The strawberry is one of those (faux) fruits that humans in the Northern Hemisphere have been eating for a long, long time. It’s indigenous to just about everywhere north of the equator and south of the arctic circle, from eastern China all the way around to the California coast. Some linguists believe that the word “strawberry” itself has been in use for some 6,000 years, a combination of two Indo-European root words “berry” (which means “bright” or “shiny”), and “straw” (which means “scattered” or “strewn”, a possible reference to the fact that the strawberry plant spreads via runners).
True or not, it’s all but certain that the people who invented the word for strawberry didn’t have access to the same plump, sweet and succulent berries we enjoy today. Eurasian strawberries were by all accounts small, tart and pithy until rather recently. It took a trip to the New World and the discovery of several new varieties before commercial growers could produce (faux) fruit fit for the supermarket. Modern commercial strawberries combine genes from Chilean, French and Mongolian forebears, among others.

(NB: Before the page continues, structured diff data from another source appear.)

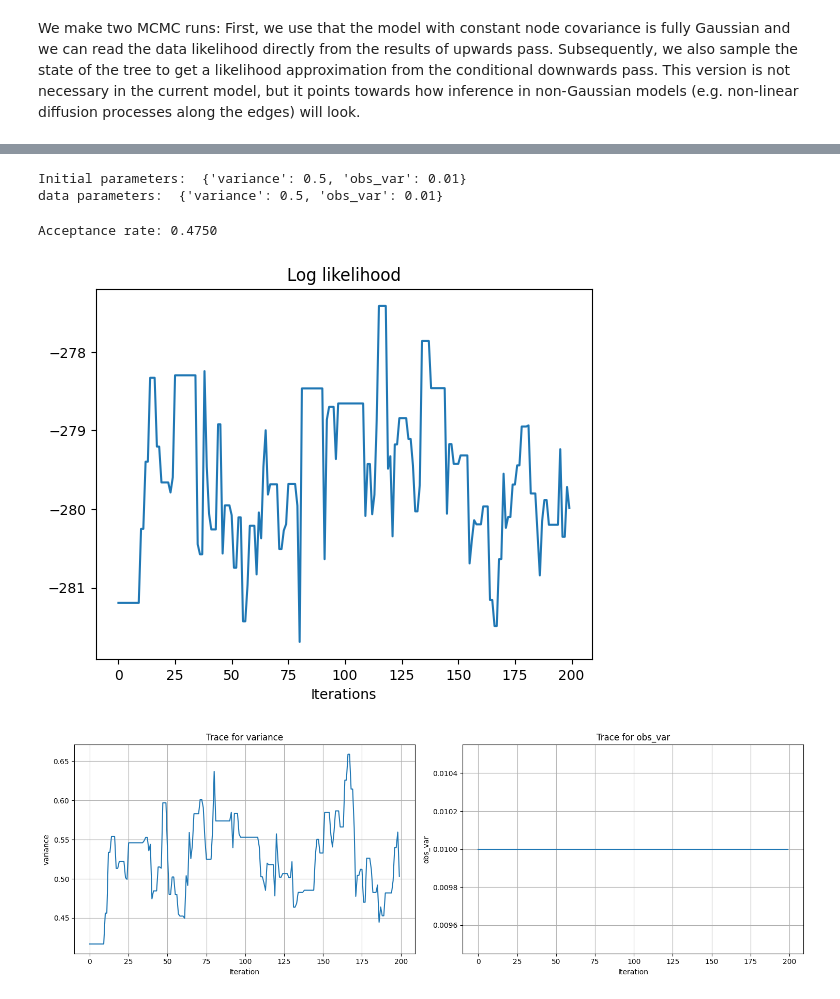
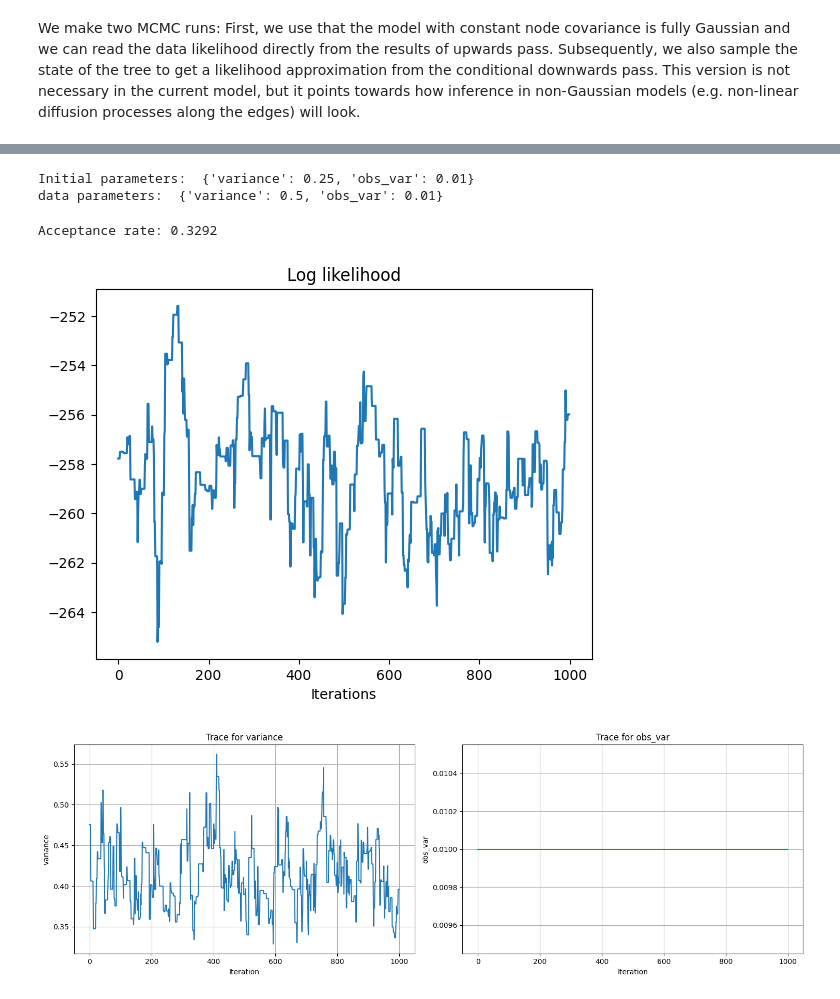
Before and after one commit to ComputationalEvolutionaryMorphometry/hyperiax, a Jupyter notebook: examples/mcmc_Gaussian_BFFG.ipynb, the cells around one changed output, grey strips where cells are left out. Saved outputs shown, nothing was run; the diff lists cells and outputs as text; code cells hidden in the pictures.

```diff
--- a/examples/mcmc_Gaussian_BFFG.ipynb
+++ b/examples/mcmc_Gaussian_BFFG.ipynb
@@ -156,17 +167,15 @@ updown = LevelwiseTreeExecutor(updownmodel)
 We make an upwards pass and a downwards conditional sampling to test. Subsequently, we time the three operations (uncondtional down, conditional down, and up).
 # %%
 # backwards filter and fowards guiding
-utree = leaf_tree.copy()
-init_up(utree,params)
-utree = updown.up(utree,params.values())
-utree.root['value'] = root
-dtree_conditional = updown.down(utree,params.values())
+init_up(leaf_values,params)
+up.up(tree,params.values())
+down_conditional.down(tree,params.values())
 
 # time the operations
 subkey, key = split(key)
-noise_tree = hyperiax.tree.initializers.initialize_noise(tree, subkey, (d,))
-%time down_unconditional.down(noise_tree,params.values())
-%time updown.up(utree,params.values())
-updown.up(utree,params.values())
-%time updown.up(utree,params.values())
+update_noise(tree,subkey)
+down_unconditional.down(tree,params.values())
+%time down_unconditional.down(tree,params.values())
+%time down_conditional.down(tree,params.values())
+%time up.up(tree,params.values())
 # %% [output]
@@ -290,11 +303,11 @@ Acceptance rate: 0.8750
 # inference for Gaussian model, likelihood from forward guiding
 
 # Crank-Nicolson update with possibly node-dependent lambd
-lambd = lambda node: .9
-update_CN = lambda tree,key: update_noise_inplace(lambda node,new: node['noise']*lambd(node)+jnp.sqrt((1-lambd(node)**2))*new,tree,key)
-zero_noise = lambda tree,key: update_noise_inplace(lambda node,new: jnp.zeros_like(node['noise']),tree,key)
+lambd = .9
+update_CN = lambda noise,key: noise*lambd+jnp.sqrt((1-lambd**2))*jax.random.normal(key,noise.shape)
 
 # downwards pass to compute likelihoods
+tree.add_property('log_likelihood', shape=())
 @jax.jit
 def down_log_likelihood(value,edge_length,parent_value,params,**args):
     var = params['variance']*edge_length # total edge variance
@@ -302,65 +315,59 @@ def down_log_likelihood(value,edge_length,parent_value,params,**args):
 
     return {'log_likelihood': jax.vmap(lambda value,m,covar: jnp.real(jax.scipy.stats.multivariate_normal.logpdf(value,m,covar)))(value,parent_value,covar)}
 downmodel_log_likelihood = DownLambda(down_fn=down_log_likelihood)
-down_log_likelihood = LevelwiseTreeExecutor(downmodel_log_likelihood)
+down_log_likelihood = OrderedExecutor(downmodel_log_likelihood)
 
 # log likelihood of the tree
 def log_likelihood(data,state):
     """Log likelihood of the tree."""
-    params,tree = state
-    log_likelihood_tree = down_log_likelihood.down(tree,params.values())
-    log_likelihood_tree.root['log_likelihood'] = 0
-    return jnp.sum(jnp.array([n['log_likelihood'] for n in log_likelihood_tree.iter_bfs()]))
+    params,noise = state
+    init_up(data,params); up.up(tree,params.values())
+    tree.data['noise'] = noise; down_conditional.down(tree,params.values())
+    down_log_likelihood.down(tree,params.values())
+    return jnp.sum(tree.data['log_likelihood'][1:]) # ignore root node
 
 def log_posterior(data,state):
     """Log posterior given the state and data."""
     parameters,_ = state
     log_prior = parameters.log_prior()
     log_like = log_likelihood(data,state)
     return log_prior + log_like
 
-def proposal(data, state, key):
+def proposal(state, key):
     subkeys = jax.random.split(key,2)
-    parameters,tree = state
+    parameters,noise = state
 
     # update parameters
     new_parameters = parameters.propose(subkeys[0])
-    # backwards filtering with updated parameters
-    utree = data.copy(); init_up(utree,new_parameters)
-    utree = updown.up(utree,new_parameters.values())
+    # update noise
+    new_noise = update_CN(noise,subkeys[1])
 
-    # update tree, CN update and forward filtering with the updated noise
-    utree_CN = update_CN(utree,subkeys[1])
-    dtree = updown.down(utree_CN,new_parameters.values())
-
-    return new_parameters,dtree
+    return new_parameters,new_noise
 
 # tree values and parameters
 init_params = ParameterStore({
-    'variance': VarianceParameter(.5), # variance of the Gaussian transition kernel
+    'variance': VarianceParameter(.25), # variance of the Gaussian transition kernel
     'obs_var': VarianceParameter(.01,alpha=3,beta=.5,keep_constant=True) # observation noise variance
     })
 print("Initial parameters: ",init_params.values())
 print("data parameters: ",params.values())
 
 # initial state
-leaf_tree.root['value'] = root
-leaf_tree = zero_noise(leaf_tree,key)
-utree = leaf_tree.copy(); init_up(utree,init_params);
-init_state = (init_params,updown.down(updown.up(utree,init_params.values()),init_params.values()))
+init_up(leaf_values,init_params)
+init_state = (init_params,jnp.zeros_like(tree.data['noise']))
 
 # Run Metropolis-Hastings
 subkey, key = split(key)
-log_likelihoods, samples = metropolis_hastings(log_posterior, proposal, leaf_tree, init_state, 200, burn_in=200, rng_key=key, savef=lambda state: state[0])
+log_likelihoods, samples = metropolis_hastings(log_posterior, proposal, leaf_values, init_state, 1000, burn_in=200, rng_key=key, savef=lambda state: state[0])
 
 # plot
 plt.plot(log_likelihoods)
 plt.xlabel("Iterations")
 plt.title('Log likelihood')
 trace_plots(samples)
 # %% [output]
-Initial parameters:  {'variance': 0.5, 'obs_var': 0.01}
+Initial parameters:  {'variance': 0.25, 'obs_var': 0.01}
 data parameters:  {'variance': 0.5, 'obs_var': 0.01}
-Acceptance rate: 0.4750
+Acceptance rate: 0.3292
-[figure, old version]
+[figure, new version]
-[figure, old version]
+[figure, new version]
```
Also changed, not shown: parts of 19 cells of this notebook, 4 other files.
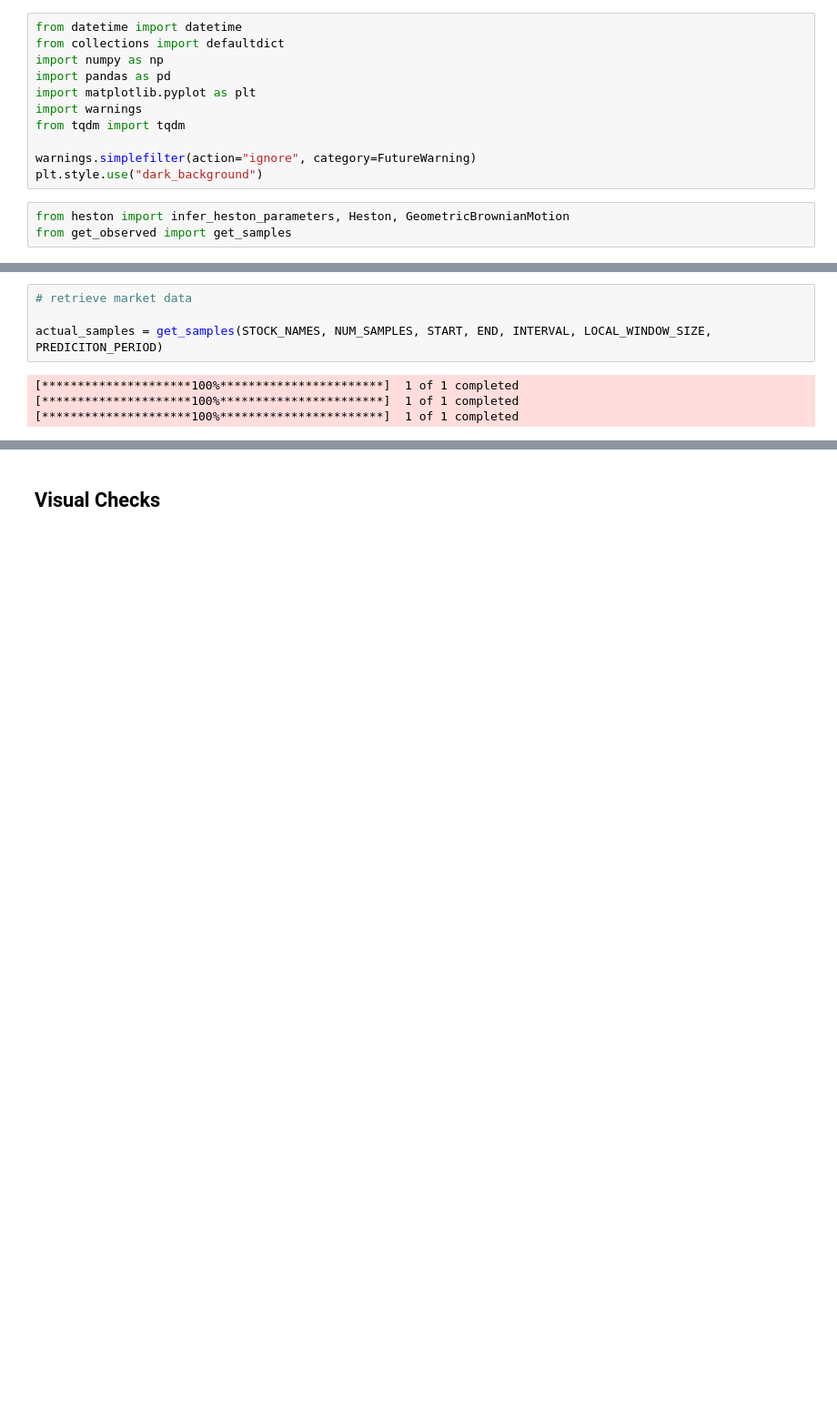
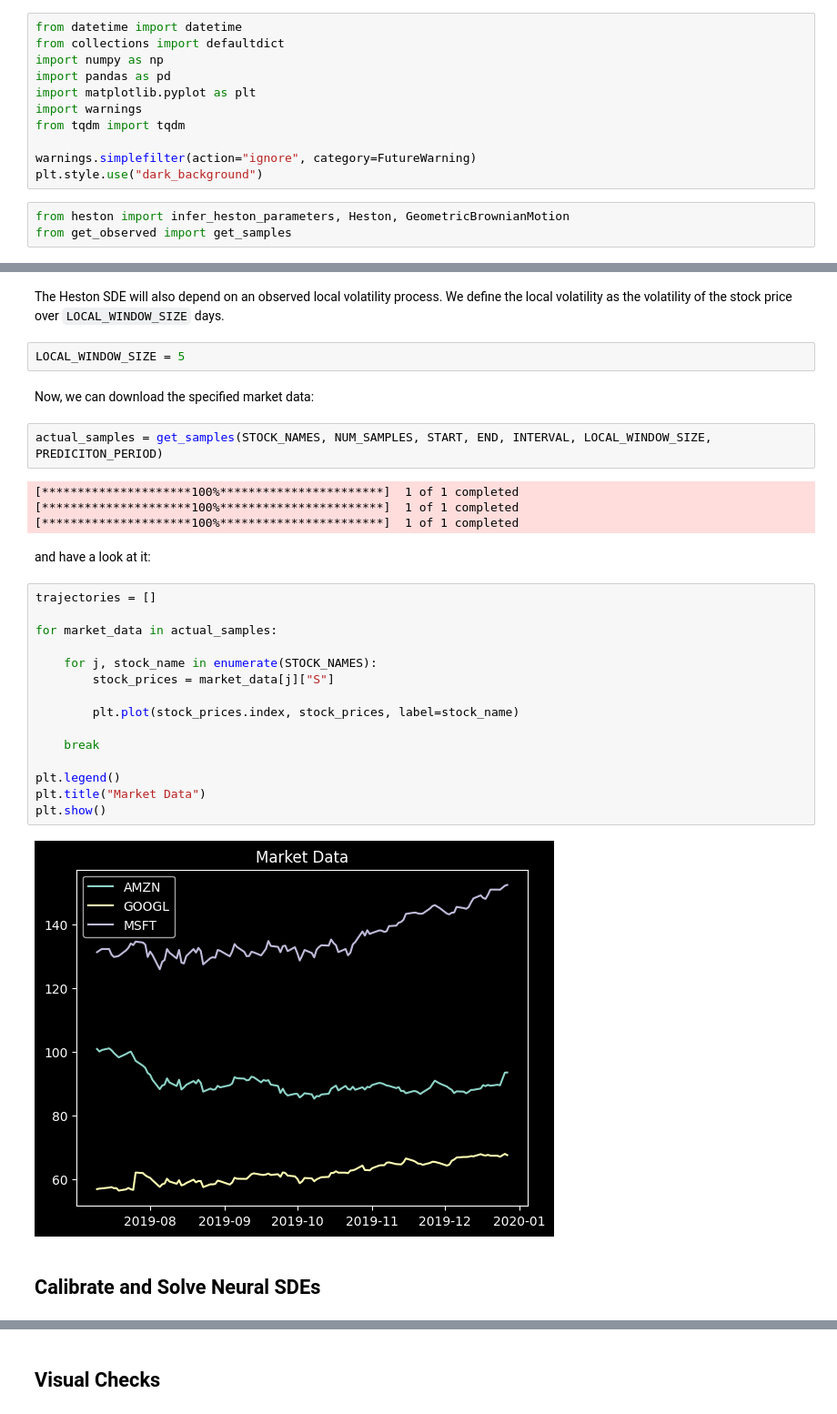
Before and after one commit to viviankessler/neural-sde, a Jupyter notebook: heston_autocallable.ipynb, the cells around one changed output, grey strips where cells are left out. Shown at 91% size. Drawn from its saved outputs; the diff is of its cells as text; blank space fills up the shorter version.

```diff
--- a/heston_autocallable.ipynb
+++ b/heston_autocallable.ipynb
@@ -52,8 +35,33 @@ NUM_DATAPOINTS = 16
+# %% [markdown]
+The Heston SDE will also depend on an observed local volatility process. We define the local volatility as the volatility of the stock price over `LOCAL_WINDOW_SIZE` days.
+# %%
+LOCAL_WINDOW_SIZE = 5
+# %% [markdown]
+Now, we can download the specified market data:
 # %%
-# retrieve market data
-
 actual_samples = get_samples(STOCK_NAMES, NUM_SAMPLES, START, END, INTERVAL, LOCAL_WINDOW_SIZE, PREDICITON_PERIOD)
 # %% [output]
 [*********************100%***********************]  1 of 1 completed
 [*********************100%***********************]  1 of 1 completed
 [*********************100%***********************]  1 of 1 completed
+# %% [markdown]
+and have a look at it:
+# %%
+trajectories = []
+
+for market_data in actual_samples:
+
+    for j, stock_name in enumerate(STOCK_NAMES):
+        stock_prices = market_data[j]["S"]
+
+        plt.plot(stock_prices.index, stock_prices, label=stock_name)
+
+    break
+
+plt.legend()
+plt.title("Market Data")
+plt.show()
+# %% [output]
+[figure, added]
+# %% [markdown]
+## Calibrate and Solve Neural SDEs
```
Also changed, not shown: parts of 26 cells of this notebook.
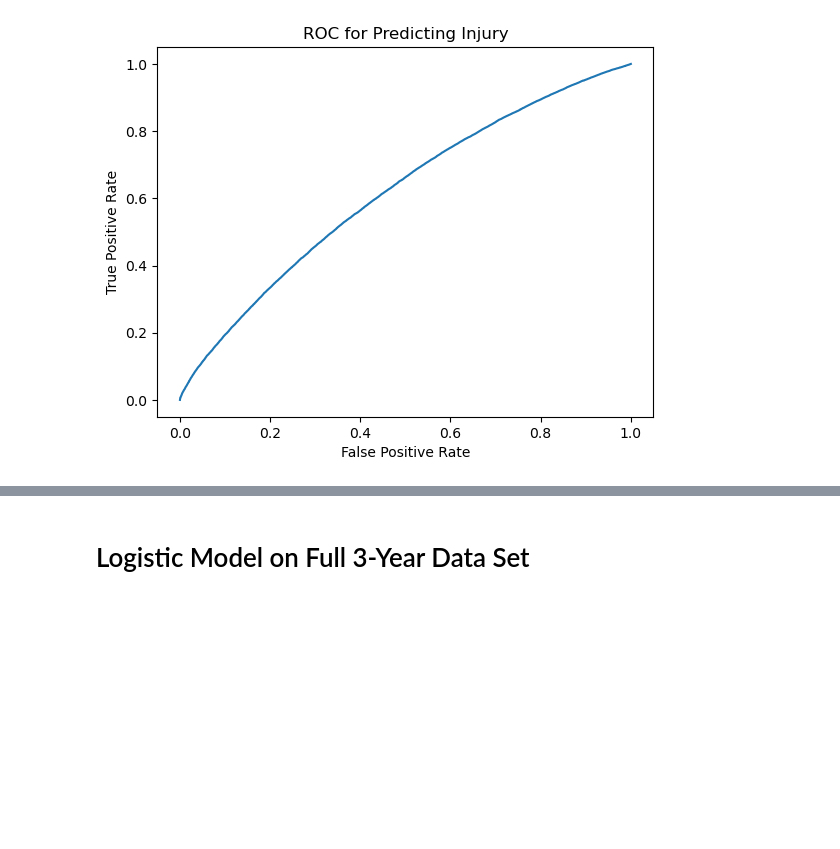
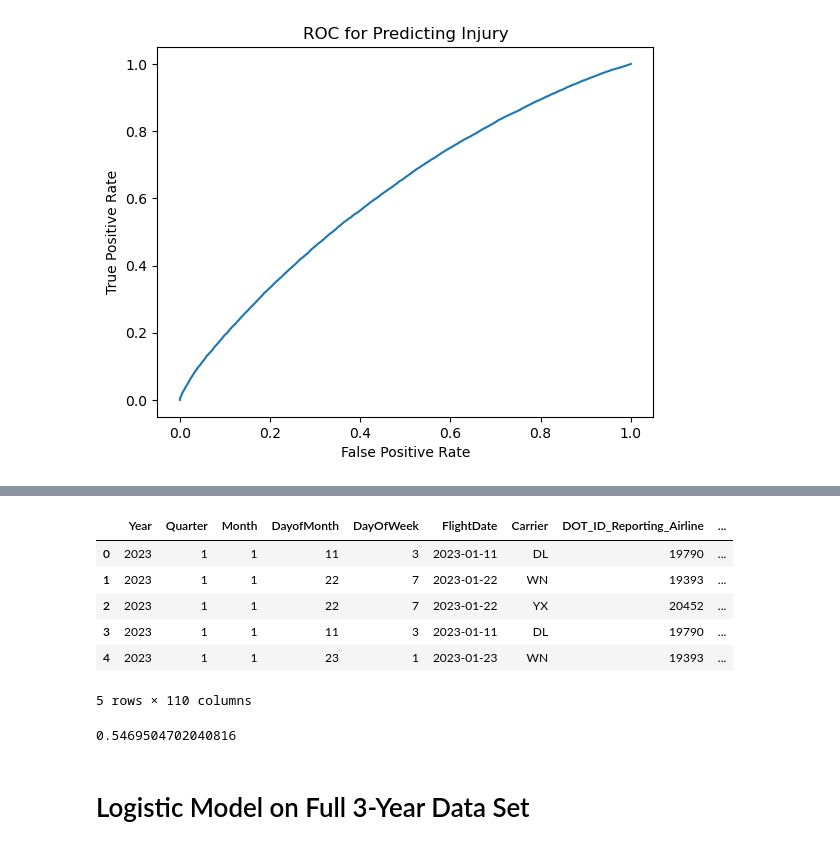
Before and after one commit to NedKost/MS-AAI-501-Team-Project, a Jupyter notebook: notebooks/Logistic Regression.ipynb, the cells around one changed output, grey strips where cells are left out. Drawn from its saved outputs; the diff is of its cells as text; code cells hidden in the pictures; blank space fills up the shorter version.

```diff
--- a/notebooks/Logistic Regression.ipynb
+++ b/notebooks/Logistic Regression.ipynb
@@ -38,20 +38,8 @@ def calculate_date_diff(date, time1, time2):
         t2 = date + dt.timedelta(hours=int(s2[:2]), minutes=int(s2[-2:]))
     return (t2 - t1).total_seconds()
 
-# Reducing dimensionality of TimeZones
-def binary_encode_timezone(df, columns):
-    encoder = ce.BinaryEncoder(cols=columns)
-
-    # Fit and transform to produce binary encoded data
-    df_encoded = encoder.fit_transform(df[columns])
-
-    # Merge the encoded data back with the original DataFrame
-    df = df.drop(columns, axis=1)
-    df = pd.concat([df, df_encoded], axis=1)
-    return df
-
-# Reducing dimensionality of TimeZones
-def binary_encode_timezone(df, columns):
+# Reducing dimensionality of Categorical variables
+def binary_encode(df, columns):
     encoder = ce.BinaryEncoder(cols=columns)
 
     # Fit and transform to produce binary encoded data
@@ -410,0 +476,8 @@ plt.show()
+# %%
+# Load Test dataset (2023 Flight data)
+test_df =  pd.read_csv('../data/flight_test_data.csv')
+
+# Rename ArrDel15 to Delayed - This is the column being predicted
+test_df.rename(columns={'ArrDel15':'Delayed', 'Reporting_Airline':'Carrier'}, inplace=True)
+
+test_df['Carrier'].value_counts()
@@ -411,2 +501,48 @@ plt.show()
+# %%
+
+# Reducing dimensionality of Carrier with custom grouping
+value_counts = test_df['Carrier'].value_counts()
+to_remove = value_counts[value_counts <= 2100].index
+test_df['Carrier'].replace(to_remove, 'Other', inplace=True)
+
+# Calculate CRSDepTime as Actual Departure Time minus Departure Delay
+test_df['CRSDepTime'] = flights_df.apply(lambda x: calculate_crsDeptTime(x['DepTime'], x['DepDelay']), axis=1)
+
+test_df.head()
+# %% [output]
+|  | Year | Quarter | Month | DayofMonth | DayOfWeek | FlightDate | Carrier | DOT_ID_Reporting_Airline | ... |
+| 0 | 2023 | 1 | 1 | 11 | 3 | 2023-01-11 | DL | 19790 | ... |
+| 1 | 2023 | 1 | 1 | 22 | 7 | 2023-01-22 | WN | 19393 | ... |
+| 2 | 2023 | 1 | 1 | 22 | 7 | 2023-01-22 | YX | 20452 | ... |
+| 3 | 2023 | 1 | 1 | 11 | 3 | 2023-01-11 | DL | 19790 | ... |
+| 4 | 2023 | 1 | 1 | 23 | 1 | 2023-01-23 | WN | 19393 | ... |
+5 rows × 110 columns
+# %%
+features = ['Month', 'DayOfWeek', 'DayofMonth', 'Origin', 'Dest','CRSDepTime', 'CRSArrTime', 'CRSElapsedTime',
+            'Distance', 'Carrier']
+
+# Declare X and Y from dataframe
+test_x = test_df[features]
+test_y = test_df['Delayed']
+
+# Encoding categorical variables
+test_x = binary_encode_timezone(test_x, ['Dest', 'Origin'])
+test_x = pd.get_dummies(test_x, columns=['Carrier'])
+
+# Add Carrier columns to match model expectation
+test_x['Carrier_YV']=0
+test_x['Carrier_9E']=0
+test_x['Carrier_OH']=0
+
+
+# Predict probability that given y value is 1
+y_predict = glm_binom_model.predict(test_x)
+
+# Calculate AUC of model
+auc = roc_auc_score(test_y, y_predict)
+
+print(auc)
+# %% [output]
+0.5469504702040816
 # %% [markdown]
 # Logistic Model on Full 3-Year Data Set
```
Also changed, not shown: parts of 16 cells of this notebook, 4 other files.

Still there remains plenty of variation among mass-produced cultivars. New World strawberries are known for their “pineapple” notes vis-à-vis their “grape”-tasting European cousins. But there’s no question that we wouldn’t have the berries we have today were it not for the combined efforts of strawberry lovers across the Northern Hemisphere.